For retracing the birthplace of humans and animals in Central America, Ashley Sharpe, a doctoral student from the University of Florida, has used dinosaur craters and prehistoric tooth evidences. His study has been published in the November issue of PLOS ONE.
Tooth enamel incorporates substances from one’s childhood’s local environment. Therefore, using teeth evidences of the Mayas to trace an individual’s movements can provide hints about slavery practices and marriage alliances. Studying individual Maya lives can help archaeologists figure out their enemy villages, allies, communication methods, and travel places.
They grinded up millennia-old teeth, and inserted the particles into an inductively coupled plasma mass spectrometer with temperature higher than that of the sun, to isolate the lead.
In ancient times, people were the product of the areas that they grew up on. Same is the case today. If an anthropologic study will be carried 1000 years from now on a native Floridian’s remains, the lead in his teeth with will be similar to another remain from today’s polluted Florida, says John Krigbaum, a co-author.
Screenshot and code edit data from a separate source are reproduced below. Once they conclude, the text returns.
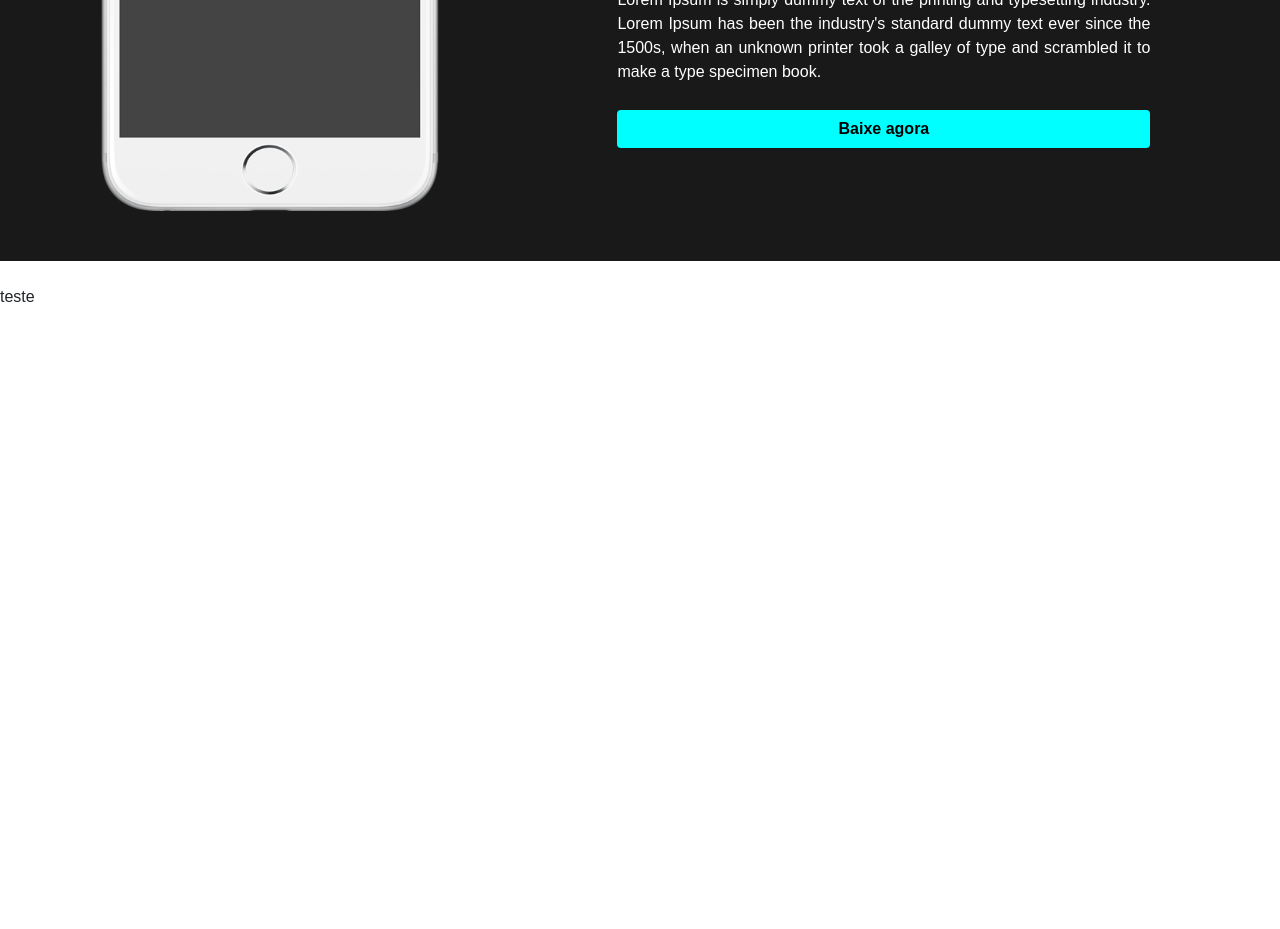
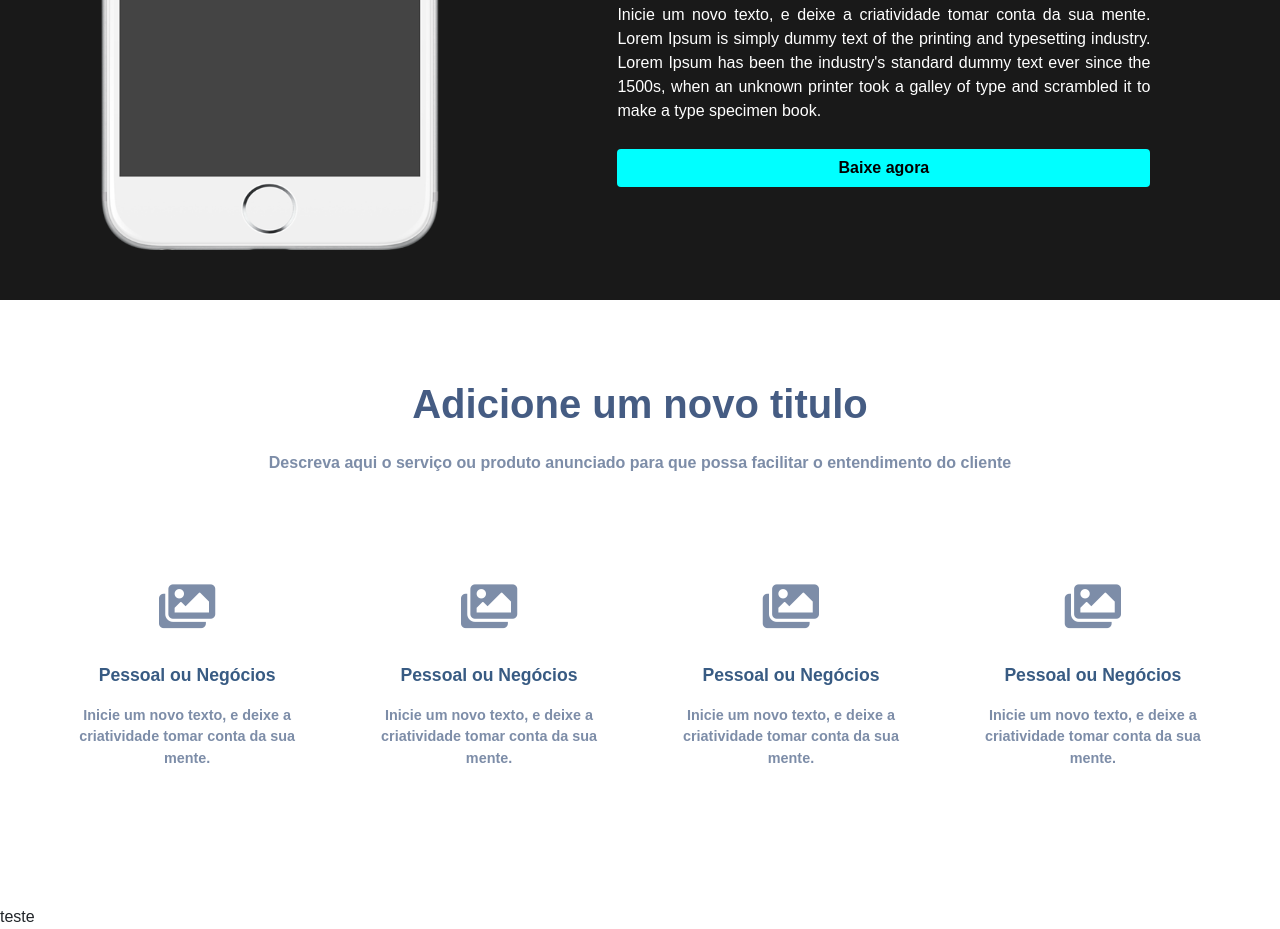
Before and after one commit to luanfatec/Prot-tipo-2, a plain HTML site: page index.html in a window 1280 px wide. Shown: the part 1401-2330 px from the top of the page. Before the commit the page ends 1710 px from the top, so only its background shows below. Drawn offline with nearby package versions, Linux system fonts and the light colour scheme.

Commit message:
Updated files

```diff
--- a/inc/css/main.css
+++ b/inc/css/main.css
@@ -1,3 +1,4 @@
 @import "https://stackpath.bootstrapcdn.com/bootstrap/4.1.3/css/bootstrap.min.css";
+@import "https://cdnjs.cloudflare.com/ajax/libs/font-awesome/5.12.0-1/css/all.min.css";
 @import "style.css";
 @import "mobile.css";
--- a/inc/css/style.css
+++ b/inc/css/style.css
@@ -12,7 +12,7 @@ header {
     background-position: left bottom;
     background-size: cover;
     background-attachment: fixed;
-    height: 656px;
+    height: 695px;
     width: 100%;
     position: relative;
 }
@@ -27,7 +27,7 @@ header .container-custom .sub-container .boxlogo h1 {
     background-color: rgba(0, 0, 0, 0.5);
     text-align: center;
     padding: 100px 40px;
-    margin-top: 10%;
+    margin-top: 14%;
     position: absolute;
     left: 30%;
     right: 30%;
@@ -54,7 +54,7 @@ header .container-custom #nav-main ul li {
     padding: 22px 30px 25px 30px;
     color: white;
 }
-header .container-custom #nav-main ul li:hover {
+header .container-custom #nav-main ul li:hover{
     border-bottom: 1px solid white;
     background-color: rgba(0, 0, 0, 1);
 }
@@ -76,6 +76,7 @@ section #section-part-1 .bloco-content h1 {
     padding-bottom: 15px;
     text-align: center;
     font-weight: bold;
+    color: #455c83;
 }
 section #section-part-1 .bloco-content p {
     text-align: center;
@@ -117,3 +118,47 @@ section #section-part-2 .app-content .app-content-pgs a.btn-app:hover {
     background-color: #FE642E;
     color: white;
 }
+section #section-part-3 .sec3-content .sec3-contitle {
+    padding: 30px;
+}
+section #section-part-3 .sec3-content .sec3-contitle h1 {
+    padding-top: 50px;
+    padding-bottom: 15px;
+    text-align: center;
+    font-weight: bold;
+    color: #455c83;
+}
+section #section-part-3 .sec3-content .sec3-contitle p {
+    font-size: 1em;
+    color: #7d8da8;
+    font-weight: bold;
+    text-align: center;
+    padding-bottom: 30px;
+}
+section #section-part-3 .sec3-content .sec3-conheader .box {
+    padding: 20px;
+}
+section #section-part-3 .sec3-content .sec3-conheader .box a {
+    color: #455c83;
+    text-decoration: none;
+}
+section #section-part-3 .sec3-content .sec3-conheader .box a p.c-icon {
+    color: #7d8da8;
+    text-align: center;
+    font-size: 50px;
+}
+section #section-part-3 .sec3-content .sec3-conheader .box a p.c-tit {
+    color: #385b83;
+    text-align: center;
+    font-size: 1.1em;
+    font-weight: 700;
+}
+section #section-part-3 .sec3-content .sec3-conheader .box a p.c-con {
+    color: #7d8da8;
+    text-align: center;
+    font-size: 0.9em;
+    font-weight: bold;
+}
+footer {
+    margin-top: 100px;
+}
--- a/index.html
+++ b/index.html
@@ -80,7 +80,44 @@
                     </div>
                 </div>
             </div>
-            <br>
+            <div id="section-part-3" class="container-section">
+                <div class="sec3-content">
+                    <div class="sec3-contitle">
+                        <h1>Adicione um novo titulo</h1>
+                        <p>Descreva aqui o serviço ou produto anunciado para que possa facilitar o entendimento do cliente</p>
+                    </div>
+                    <div class="row sec3-conheader">
+                        <div class="col-md-3 box">
+                            <a href="#">
+                                <p class="c-icon"><i class="fas fa-images"></i></p>
+                                <p class="c-tit">Pessoal ou Negócios</p>
+                                <p class="c-con">Inicie um novo texto, e deixe a criatividade tomar conta da sua mente.</p>
+                            </a>
+                        </div>
+                        <div class="col-md-3 box">
+                            <a href="#">
+                                <p class="c-icon"><i class="fas fa-images"></i></p>
+                                <p class="c-tit">Pessoal ou Negócios</p>
+                                <p class="c-con">Inicie um novo texto, e deixe a criatividade tomar conta da sua mente.</p>
+                            </a>
+                        </div>
+                        <div class="col-md-3 box">
+                            <a href="#">
+                                <p class="c-icon"><i class="fas fa-images"></i></p>
+                                <p class="c-tit">Pessoal ou Negócios</p>
+                                <p class="c-con">Inicie um novo texto, e deixe a criatividade tomar conta da sua mente.</p>
+                            </a>
+                        </div>
+                        <div class="col-md-3 box">
+                            <a href="#">
+                                <p class="c-icon"><i class="fas fa-images"></i></p>
+                                <p class="c-tit">Pessoal ou Negócios</p>
+                                <p class="c-con">Inicie um novo texto, e deixe a criatividade tomar conta da sua mente.</p>
+                            </a>
+                        </div>
+                    </div>
+                </div>
+            </div>
         </section>
 
         <footer>
```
Archaeologists will now use these pre-historic teeth evidences to match the lead with dinosaur craters in bedrocks from specific locations.